The Western Conference’s other piece of abstract art that you have to squint at for a while before you recognize it as a professional basketball team is in Sacramento, where the Kings continue to waste their time with one of the NBA’s most gifted players. BOOGIE!!!!!!!! is still being forced to captain a rudderless ship: the worst possible situation you could craft for him to be successful in. They don’t really have the assets it would take to pull off anything of grand significance, but Sacramento is a circus and they emerged from the trade deadline having made no attempt to change that. Put some feelers out for Rondo and hope that other organizations don’t recognize that he’s assists and nothing else. Unload some of your green guys like Ben McLemore who have no hope of developing under your tutelage for some proven vets who know what success in the NBA looks like. Do something.
What Did We Learn?
1 – NBA Front Offices are generally getting smarter. There have been many years when Jeff Green for Lance Stephenson and a first round pick would have gone mostly unnoticed because “HOLY CRAP, THE KNICKS JUST TRADED 5 OF THEIR 6 BEST PLAYERS FOR CARMELO ANTHONY?!?!?!?!?” But this uneventful day happened for good reasons.
As much of a mess as Houston has been, Dwight Howard remains one of the NBA’s best Centers. The fact that he was being aggressively shopped and Houston could not find a team that was willing to meet their price speaks volumes. Do not pretend that there aren’t teams out there who would be improved by adding Dwight. This pattern of teams placing greater value on their internal assets should continue. The days of fun deadline days may soon be behind us.
2 – The NBA is self-aware. Nothing, absolutely nothing, happened yesterday or the day before that alters the upcoming postseason one bit. The one possibility is that Washington getting the true stretch 4 that they’ve needed all year may just be enough for them to make a run at the 8 seed, where they’re just 2.5 games back with 30 games to go. But no one from seeds 4-8 in the Western Conference making a bigger splash than Doc Rivers making the negligible upgrade from Lance Stephenson to Jeff Green says a lot about how GM’s view this season.

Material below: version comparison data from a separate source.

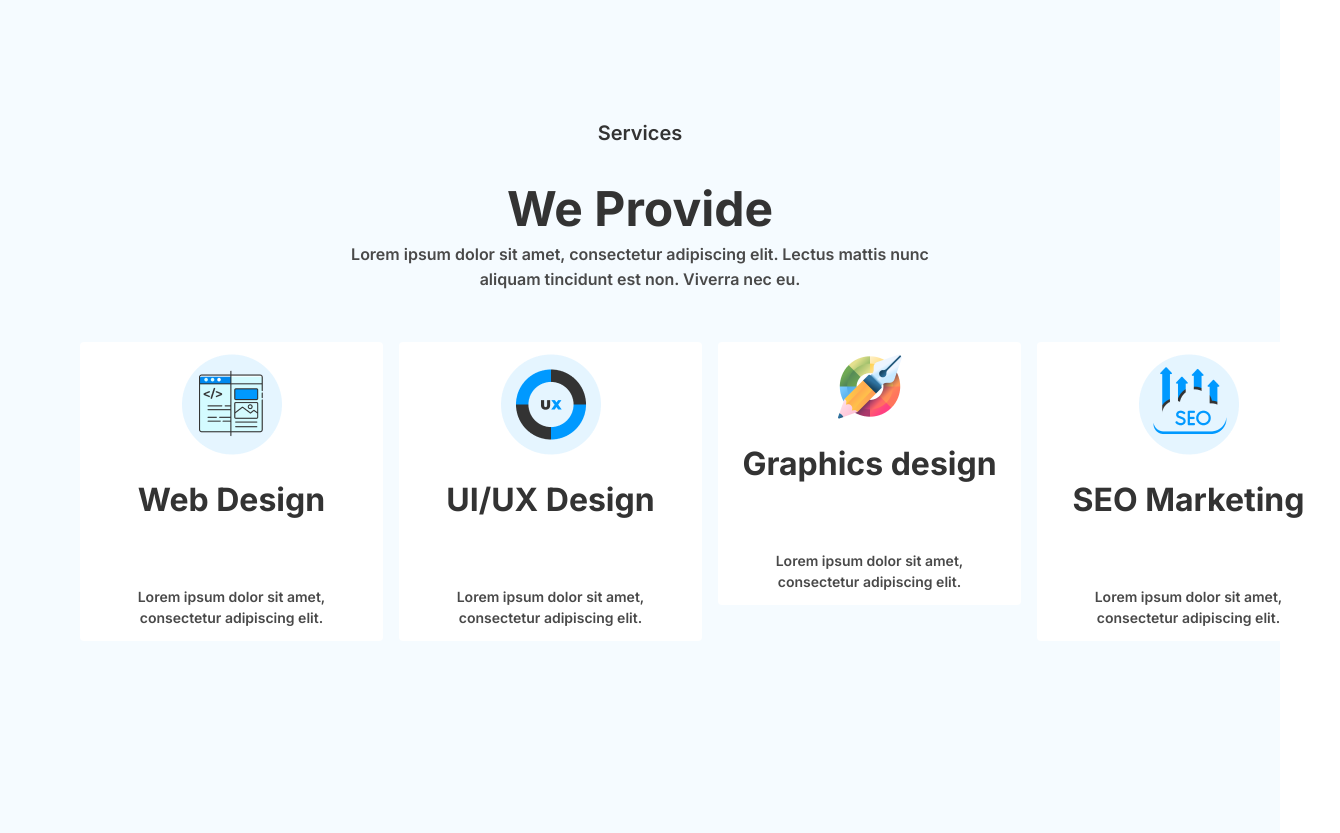
Repository: kubrazamanova/Agencywebsite
Page: servicePage/index.html
An editor plug-in stored every save of this project. The page is shown before and after a run of saves, followed by the edit.
The browser window is 1280 px wide. The page is 1340 px wide, then 1280 px, so the pictures cover 1340 px, including what lies to the right of the window. The pictures show the whole page.

Above is the page before, as saved 2023-10-03 19:23:16.

### servicePage/index.html
<!DOCTYPE html>
<html lang="en">
  <head>
    <meta charset="UTF-8" />
    <meta name="viewport" content="width=device-width, initial-scale=1.0" />
    <link rel="stylesheet" href="index.css" />
    <title>Document</title>
  </head>
  <body>
    <div class="container">
      <div class="box1">
        <h1>Services</h1>
        <h2>We Provide</h2>
        <p>
          Lorem ipsum dolor sit amet, consectetur adipiscing elit. Lectus mattis
          nunc aliquam tincidunt est non. Viverra nec eu.
        </p>
      </div>

      <ul>
        <li>
          <div class="square">
            <img src="./programming 1.png" alt="" />
            <b>Web Design</b>
            <p>Lorem ipsum dolor sit amet, consectetur adipiscing elit.</p>
          </div>
        </li>

        <li>
          <div class="square">
            <img src="./programming 2.png" alt="" />
            <b>UI/UX Design</b>
            <p>Lorem ipsum dolor sit amet, consectetur adipiscing elit.</p>
          </div>
        </li>

        <li>
          <div class="square">
            <img src="./graphic-designer 1.png" alt="" />
            <b>Graphics design</b>
            <p>Lorem ipsum dolor sit amet, consectetur adipiscing elit.</p>
          </div>
        </li>

        <li>
          <div class="square">
            <img src="./seo 1.png" alt="" />
            <b>SEO Marketing</b>
            <p>Lorem ipsum dolor sit amet, consectetur adipiscing elit.</p>
          </div>
        </li>
      </ul>
    </div>
  </body>
</html>

### servicePage/index.css
@import url("https://fonts.googleapis.com/css2?family=Inter:wght@600;700&display=swap");
* {
  margin: 0;
  padding: 0;
  box-sizing: border-box;
}

.container {
  width: 100%;
min-height: 100vh;
  padding: 120px 80px 120px 80px;
  background: rgba(0, 153, 255, 0.04);
}

.box1 {
  display: flex;
  flex-direction: column;
  justify-content: center;
  align-items: center;
}

.box1 h1 {
  color: var(--Primary-colors, #333);
  font-family: Inter;
  font-size: 20px;
  font-style: normal;
  font-weight: 600;
  line-height: 130%;
}

.box1 h2 {
  margin-top: 30px;
  color: var(--Primary-colors, #333);
  font-family: Inter;
  font-size: 48px;
  font-style: normal;
  font-weight: 700;
  line-height: 138%;
}

.box1 p {
  margin-bottom: 50px;
  width: 612px;
  color: var(--Body, #494949);
  text-align: center;
  font-family: Inter;
  font-size: 16px;
  font-style: normal;
  font-weight: 400;
  line-height: 156%;

}
ul {
  margin-bottom: 72px;
  display: flex;
  justify-content: space-between;
}

ul li {
  list-style-type: none;
  margin-right: 16px;
}

.square {
  /* width: 308px;
  height: 342px; */

  border-radius: 4px;
  background: #fff;
  display: flex;
  /* width: 308px;
  height: 342px; */
  padding: 12px 24px;
  flex-direction: column;
  justify-content: center;
  align-items: center;
  gap: 24px;
}

ul li b {
  color: var(--Primary-colors, #333);
  text-align: center;
  font-family: Inter;
  font-size: 32px;
  font-style: normal;
  font-weight: 700;
  line-height: 133%;
  margin-bottom: 24px;
}

ul li p {
  width: 255px;
  color: var(--Body, #494949);
  text-align: center;
  font-family: Inter;
  font-size: 14px;
  font-style: normal;
  font-weight: 400;
  line-height: 155%;
  margin-top: 16px;
}

After the next 8 saves:
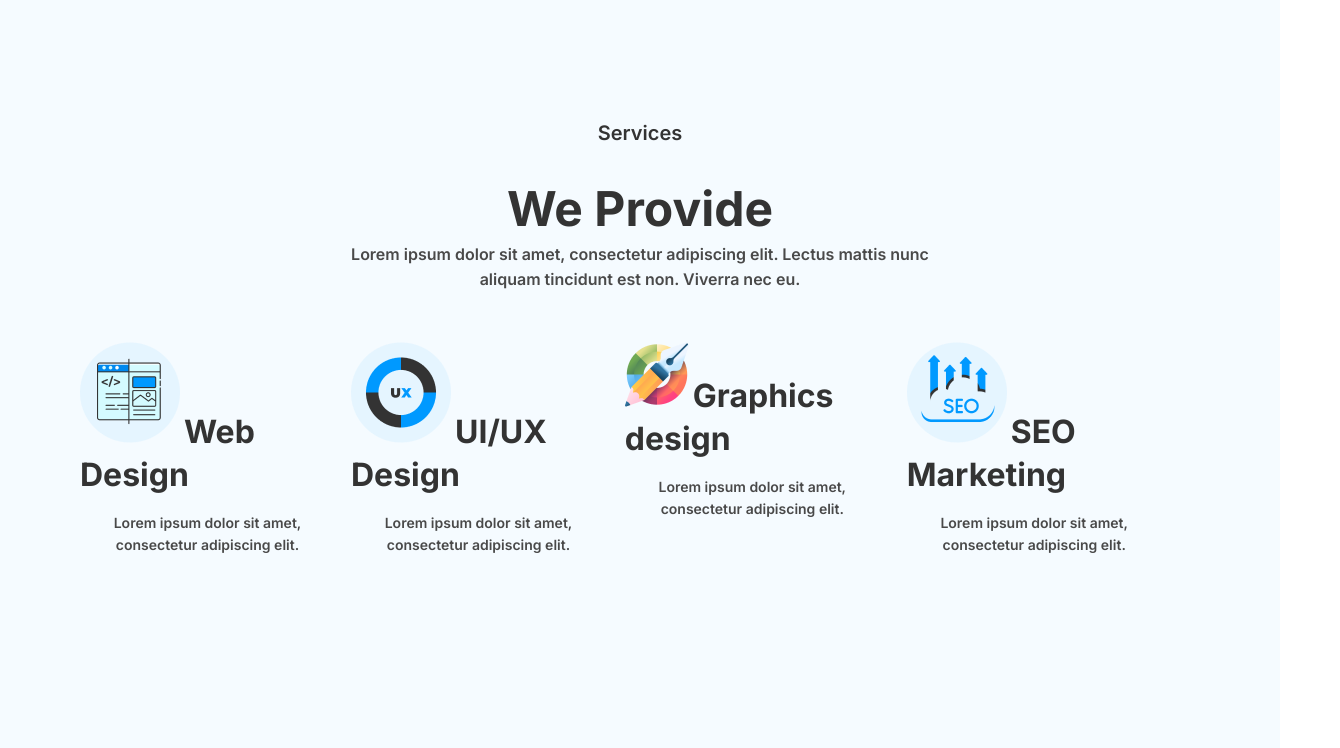
The 8 saves are shown as one change because they came seconds apart.
The last was saved 55 s later.
--- a/servicePage/index.html
+++ b/servicePage/index.html
@@ -19,35 +19,35 @@
 
       <ul>
         <li>
-          <div class="square">
+
             <img src="./programming 1.png" alt="" />
             <b>Web Design</b>
             <p>Lorem ipsum dolor sit amet, consectetur adipiscing elit.</p>
-          </div>
+
         </li>
 
         <li>
-          <div class="square">
+
             <img src="./programming 2.png" alt="" />
             <b>UI/UX Design</b>
             <p>Lorem ipsum dolor sit amet, consectetur adipiscing elit.</p>
-          </div>
+
         </li>
 
         <li>
-          <div class="square">
+
             <img src="./graphic-designer 1.png" alt="" />
             <b>Graphics design</b>
             <p>Lorem ipsum dolor sit amet, consectetur adipiscing elit.</p>
-          </div>
+
         </li>
 
         <li>
-          <div class="square">
+
             <img src="./seo 1.png" alt="" />
             <b>SEO Marketing</b>
             <p>Lorem ipsum dolor sit amet, consectetur adipiscing elit.</p>
-          </div>
+
         </li>
       </ul>
     </div>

That is, that no one in the East has a prayer of beating Cleveland in a playoff series, and the Warriors, Spurs, and Thunder are the only teams that could theoretically make it out of the West. T-minus 57 days until postseason basketball.
We’ve been a bit negligent in our NBA coverage of late. Blame the NFL playoffs. But, there will be much more to come for the remainder of the NBA season, so keep checking back. Thanks for reading and enjoy the rest of the season.